## [Instructions to follow]
Only lines containing the string "EdgeInsets" belong in the answer; copy all of them from the entries.

## [Change detection data]
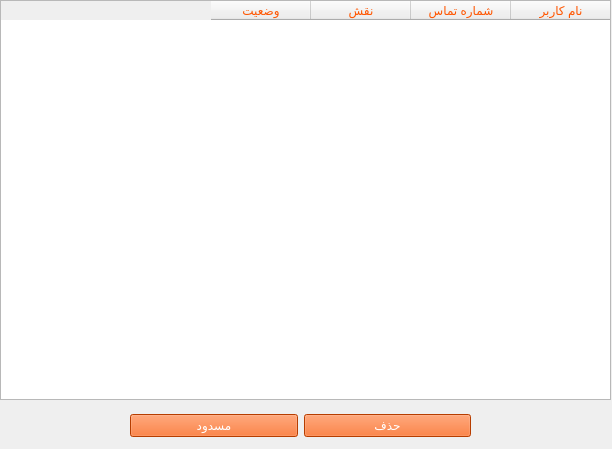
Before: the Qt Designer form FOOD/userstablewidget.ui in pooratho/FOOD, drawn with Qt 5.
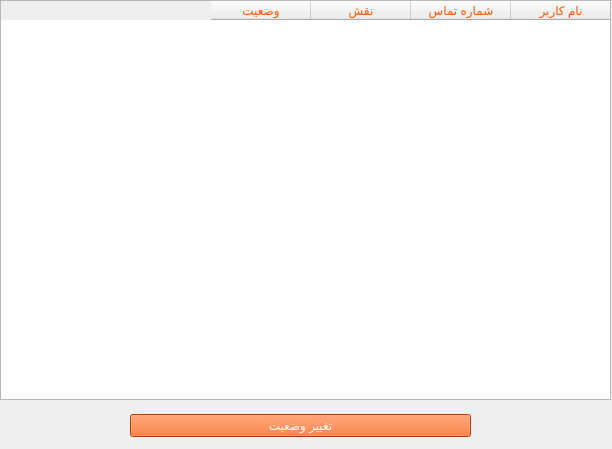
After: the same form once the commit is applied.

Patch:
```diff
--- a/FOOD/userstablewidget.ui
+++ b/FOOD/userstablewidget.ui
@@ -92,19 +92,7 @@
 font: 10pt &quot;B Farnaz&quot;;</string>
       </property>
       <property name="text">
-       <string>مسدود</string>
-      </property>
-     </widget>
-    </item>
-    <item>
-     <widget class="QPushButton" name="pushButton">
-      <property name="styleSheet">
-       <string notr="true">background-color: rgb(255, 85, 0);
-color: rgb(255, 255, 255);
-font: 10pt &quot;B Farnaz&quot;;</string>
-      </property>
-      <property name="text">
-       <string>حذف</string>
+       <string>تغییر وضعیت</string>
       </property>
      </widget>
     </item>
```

--

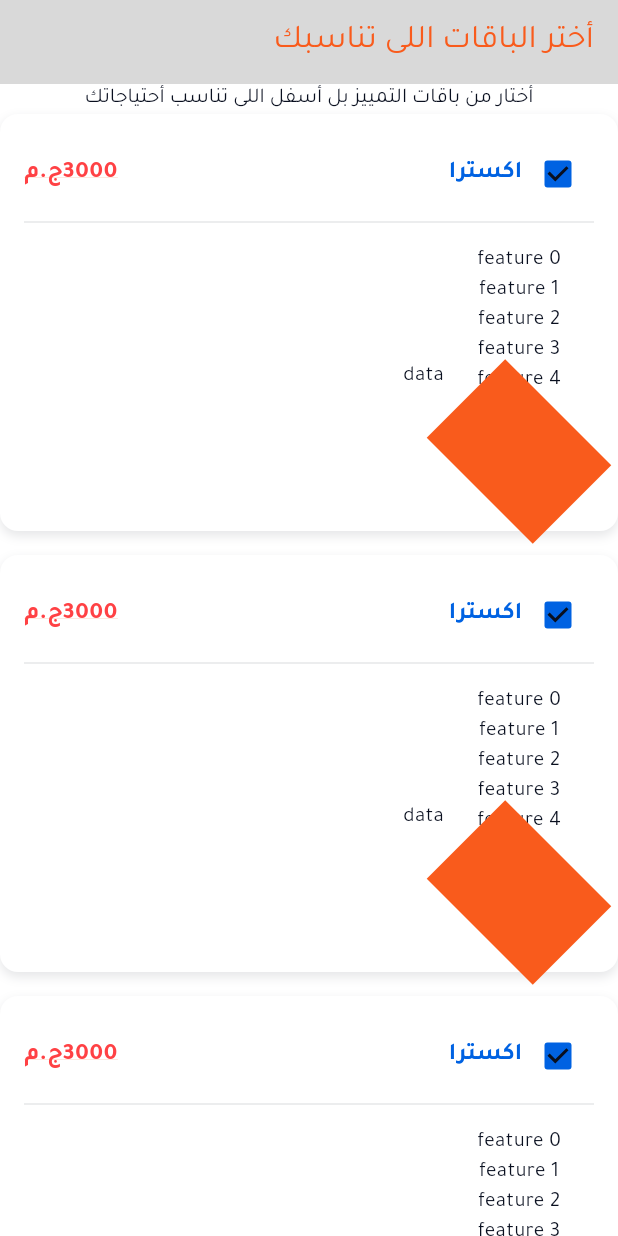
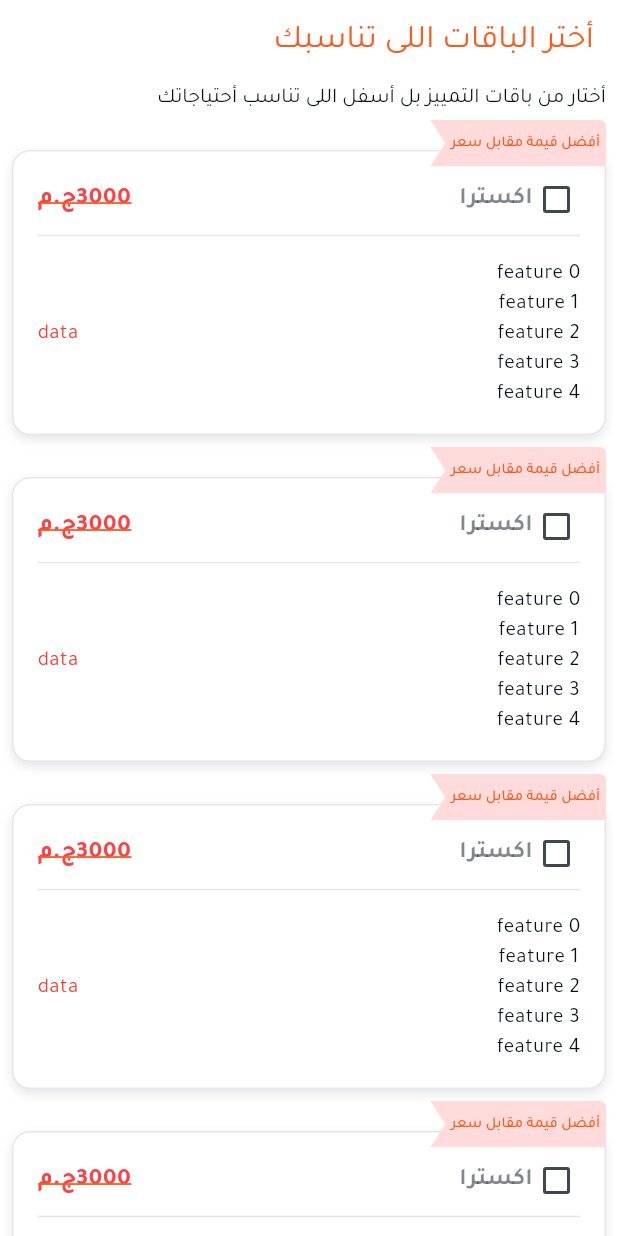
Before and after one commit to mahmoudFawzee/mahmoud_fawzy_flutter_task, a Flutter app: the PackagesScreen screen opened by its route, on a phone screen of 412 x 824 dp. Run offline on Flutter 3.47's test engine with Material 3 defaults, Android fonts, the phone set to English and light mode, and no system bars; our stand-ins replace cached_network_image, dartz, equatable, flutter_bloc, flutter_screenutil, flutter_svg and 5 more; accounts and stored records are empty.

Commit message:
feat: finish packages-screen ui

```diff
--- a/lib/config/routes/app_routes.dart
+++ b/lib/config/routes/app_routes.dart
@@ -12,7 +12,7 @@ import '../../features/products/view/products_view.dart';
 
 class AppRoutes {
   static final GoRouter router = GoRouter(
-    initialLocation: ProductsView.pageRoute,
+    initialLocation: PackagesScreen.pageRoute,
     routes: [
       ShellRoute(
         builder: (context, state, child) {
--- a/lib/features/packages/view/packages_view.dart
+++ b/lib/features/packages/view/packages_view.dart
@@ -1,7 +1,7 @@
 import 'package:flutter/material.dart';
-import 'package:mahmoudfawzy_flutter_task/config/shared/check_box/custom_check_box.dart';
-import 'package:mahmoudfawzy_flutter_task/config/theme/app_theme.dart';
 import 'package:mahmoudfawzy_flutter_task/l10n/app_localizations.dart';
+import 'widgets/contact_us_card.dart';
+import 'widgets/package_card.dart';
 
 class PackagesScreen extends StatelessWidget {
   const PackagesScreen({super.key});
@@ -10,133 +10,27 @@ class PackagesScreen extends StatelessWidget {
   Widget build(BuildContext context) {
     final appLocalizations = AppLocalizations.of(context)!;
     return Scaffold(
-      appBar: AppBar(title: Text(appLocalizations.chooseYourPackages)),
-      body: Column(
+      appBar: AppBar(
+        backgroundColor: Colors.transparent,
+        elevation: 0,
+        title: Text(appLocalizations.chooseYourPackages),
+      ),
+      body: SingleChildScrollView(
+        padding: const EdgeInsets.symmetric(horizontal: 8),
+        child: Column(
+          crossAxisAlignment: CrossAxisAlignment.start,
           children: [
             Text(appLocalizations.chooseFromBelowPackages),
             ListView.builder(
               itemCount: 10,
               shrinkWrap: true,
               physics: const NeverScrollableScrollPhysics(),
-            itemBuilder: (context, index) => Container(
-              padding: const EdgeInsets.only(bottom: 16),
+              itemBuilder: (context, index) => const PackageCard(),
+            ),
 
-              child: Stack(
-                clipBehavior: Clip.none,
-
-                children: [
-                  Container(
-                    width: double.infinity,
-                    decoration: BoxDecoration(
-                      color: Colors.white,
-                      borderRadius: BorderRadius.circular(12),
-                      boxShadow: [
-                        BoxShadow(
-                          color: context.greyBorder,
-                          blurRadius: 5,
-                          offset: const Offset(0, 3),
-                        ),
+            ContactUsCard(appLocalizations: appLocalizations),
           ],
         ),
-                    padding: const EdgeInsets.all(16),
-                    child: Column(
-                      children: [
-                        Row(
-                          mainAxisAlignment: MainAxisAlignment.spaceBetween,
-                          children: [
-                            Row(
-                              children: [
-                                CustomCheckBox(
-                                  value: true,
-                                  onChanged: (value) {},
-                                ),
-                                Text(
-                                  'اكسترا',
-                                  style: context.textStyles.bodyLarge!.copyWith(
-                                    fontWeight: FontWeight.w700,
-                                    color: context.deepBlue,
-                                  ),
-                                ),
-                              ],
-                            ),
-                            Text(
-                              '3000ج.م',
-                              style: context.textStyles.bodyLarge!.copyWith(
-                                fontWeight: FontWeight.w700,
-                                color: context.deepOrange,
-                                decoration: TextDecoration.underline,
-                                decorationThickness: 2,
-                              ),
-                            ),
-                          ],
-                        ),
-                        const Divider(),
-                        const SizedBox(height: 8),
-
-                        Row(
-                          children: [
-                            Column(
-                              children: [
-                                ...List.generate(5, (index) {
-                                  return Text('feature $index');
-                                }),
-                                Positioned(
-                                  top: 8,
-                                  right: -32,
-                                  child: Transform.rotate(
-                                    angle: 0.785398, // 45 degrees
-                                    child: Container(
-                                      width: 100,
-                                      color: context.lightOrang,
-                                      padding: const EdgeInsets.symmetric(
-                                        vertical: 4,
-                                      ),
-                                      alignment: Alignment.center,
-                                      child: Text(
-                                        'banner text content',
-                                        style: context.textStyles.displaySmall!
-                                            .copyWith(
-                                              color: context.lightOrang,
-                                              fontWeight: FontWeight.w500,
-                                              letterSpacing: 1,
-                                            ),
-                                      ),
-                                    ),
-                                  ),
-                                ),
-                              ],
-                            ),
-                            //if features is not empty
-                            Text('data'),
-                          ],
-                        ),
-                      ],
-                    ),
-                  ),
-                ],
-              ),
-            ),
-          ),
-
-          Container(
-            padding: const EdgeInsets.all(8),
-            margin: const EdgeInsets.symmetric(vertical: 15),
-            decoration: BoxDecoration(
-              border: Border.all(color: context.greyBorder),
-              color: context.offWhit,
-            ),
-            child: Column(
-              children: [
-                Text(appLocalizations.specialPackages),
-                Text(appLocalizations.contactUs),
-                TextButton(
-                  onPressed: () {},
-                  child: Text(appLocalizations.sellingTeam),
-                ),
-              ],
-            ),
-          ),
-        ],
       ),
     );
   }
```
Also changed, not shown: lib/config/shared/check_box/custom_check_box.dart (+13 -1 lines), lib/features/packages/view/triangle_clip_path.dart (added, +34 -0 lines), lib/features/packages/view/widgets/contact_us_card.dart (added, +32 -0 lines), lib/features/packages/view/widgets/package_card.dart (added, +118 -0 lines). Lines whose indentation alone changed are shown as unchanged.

## [Result of this exercise]
+        padding: const EdgeInsets.symmetric(horizontal: 8),
-              padding: const EdgeInsets.only(bottom: 16),
-                    padding: const EdgeInsets.all(16),
-                                      padding: const EdgeInsets.symmetric(
-            padding: const EdgeInsets.all(8),
-            margin: const EdgeInsets.symmetric(vertical: 15),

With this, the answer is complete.